**Task item:** The answer is an exact repetition of every entry, with all images left out.

[Difference listings]
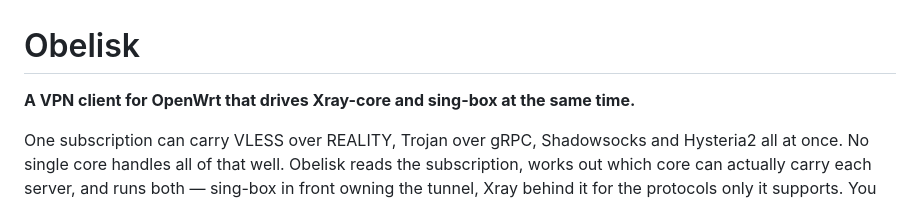
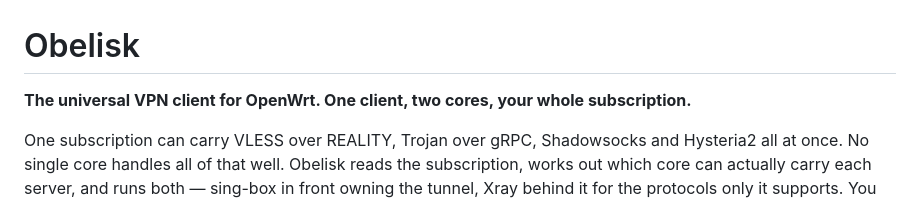
Before and after one commit to HilistonGit/Obelisk, a Markdown page: README.md, the part around the change. Rendered like a GitHub page.

```diff
--- a/README.md
+++ b/README.md
@@ -1,6 +1,7 @@
 # Obelisk
 
-**A VPN client for OpenWrt that drives Xray-core and sing-box at the same time.**
+**The universal VPN client for OpenWrt.
+One client, two cores, your whole subscription.**
 
 One subscription can carry VLESS over REALITY, Trojan over gRPC, Shadowsocks and
 Hysteria2 all at once. No single core handles all of that well. Obelisk reads the
```
Also changed, not shown: README.ru.md (+2 -1 lines).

**Result below:**
Before and after one commit to HilistonGit/Obelisk, a Markdown page: README.md, the part around the change. Rendered like a GitHub page.

```diff
--- a/README.md
+++ b/README.md
@@ -1,6 +1,7 @@
 # Obelisk
 
-**A VPN client for OpenWrt that drives Xray-core and sing-box at the same time.**
+**The universal VPN client for OpenWrt.
+One client, two cores, your whole subscription.**
 
 One subscription can carry VLESS over REALITY, Trojan over gRPC, Shadowsocks and
 Hysteria2 all at once. No single core handles all of that well. Obelisk reads the
```
Also changed, not shown: README.ru.md (+2 -1 lines).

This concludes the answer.